* How to complete this task:
Keep the images out and set the listing below down word for word.

BEGIN

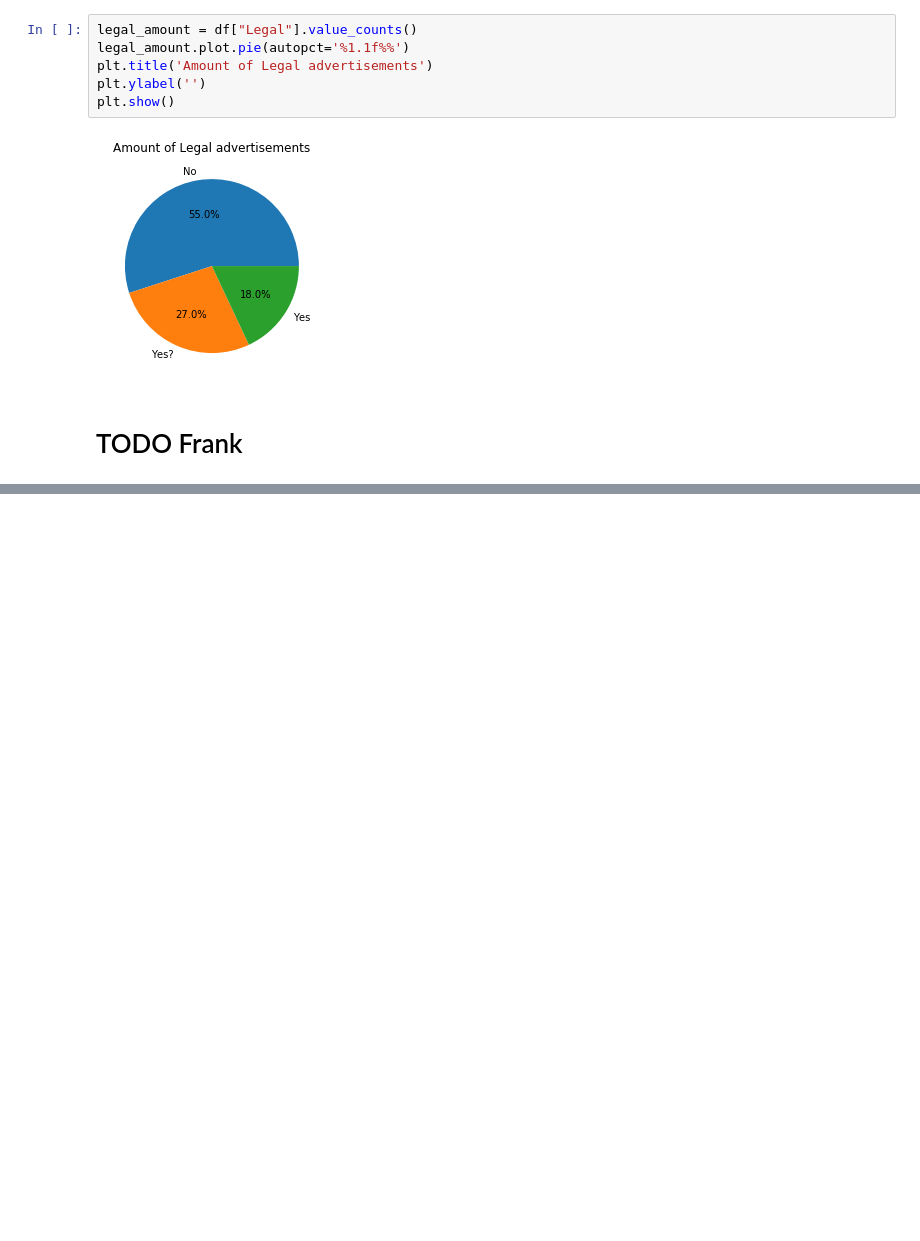
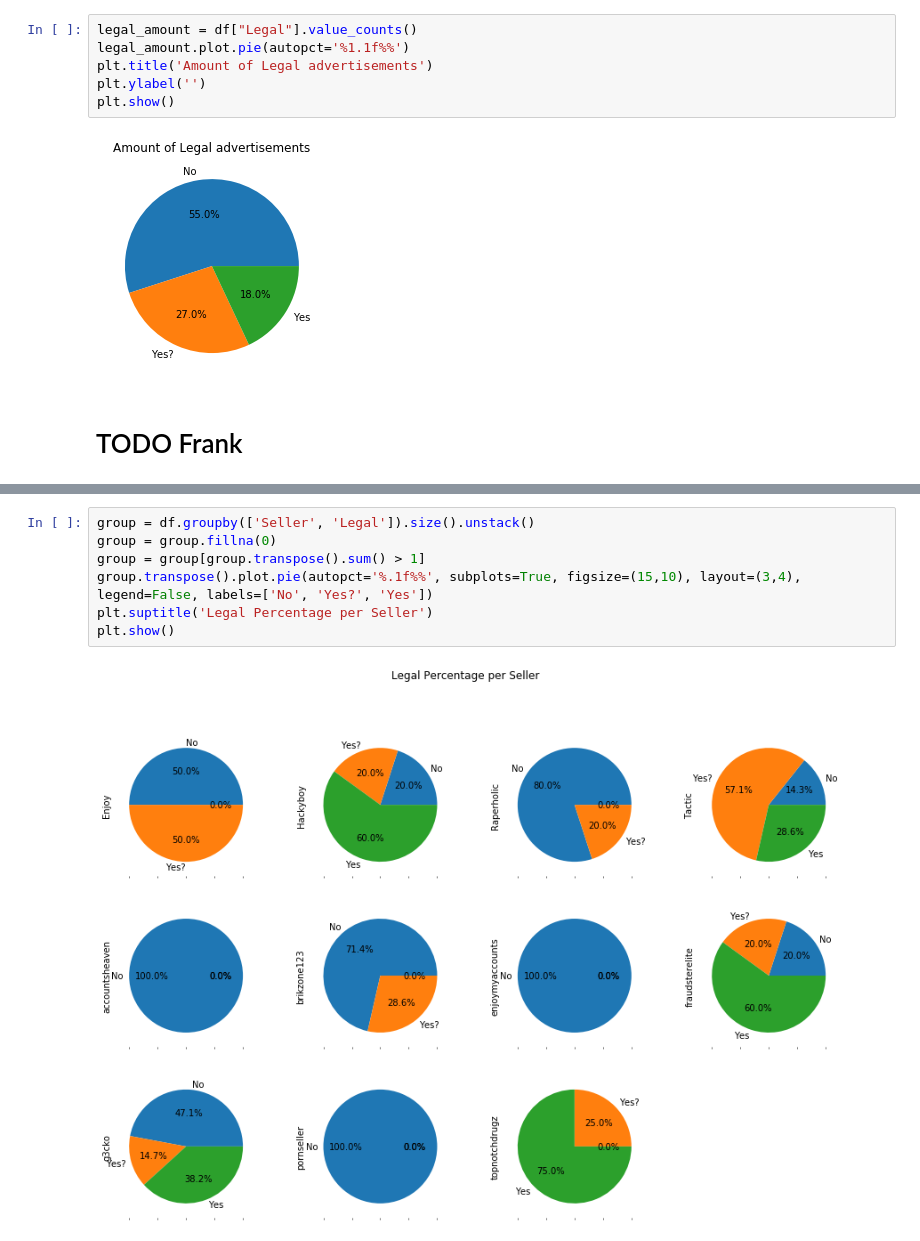
Before and after one commit to NijeboerFrank/jupyter-assignment-1, a Jupyter notebook: MyNotebook.ipynb, the cells around one changed output, grey strips where cells are left out. Drawn from its saved outputs; the diff is of its cells as text; blank space fills up the shorter version.

```diff
--- a/MyNotebook.ipynb
+++ b/MyNotebook.ipynb
@@ -80,0 +84,9 @@ plt.show()
+# %%
+group = df.groupby(['Seller', 'Legal']).size().unstack()
+group = group.fillna(0)
+group = group[group.transpose().sum() > 1]
+group.transpose().plot.pie(autopct='%.1f%%', subplots=True, figsize=(15,10), layout=(3,4), legend=False, labels=['No', 'Yes?', 'Yes'])
+plt.suptitle('Legal Percentage per Seller')
+plt.show()
+# %% [output]
+[figure, added]
```
Also changed, not shown: parts of 7 cells of this notebook, 1 other file.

END

* Output of the task:
Before and after one commit to NijeboerFrank/jupyter-assignment-1, a Jupyter notebook: MyNotebook.ipynb, the cells around one changed output, grey strips where cells are left out. Drawn from its saved outputs; the diff is of its cells as text; blank space fills up the shorter version.

```diff
--- a/MyNotebook.ipynb
+++ b/MyNotebook.ipynb
@@ -80,0 +84,9 @@ plt.show()
+# %%
+group = df.groupby(['Seller', 'Legal']).size().unstack()
+group = group.fillna(0)
+group = group[group.transpose().sum() > 1]
+group.transpose().plot.pie(autopct='%.1f%%', subplots=True, figsize=(15,10), layout=(3,4), legend=False, labels=['No', 'Yes?', 'Yes'])
+plt.suptitle('Legal Percentage per Seller')
+plt.show()
+# %% [output]
+[figure, added]
```
Also changed, not shown: parts of 7 cells of this notebook, 1 other file.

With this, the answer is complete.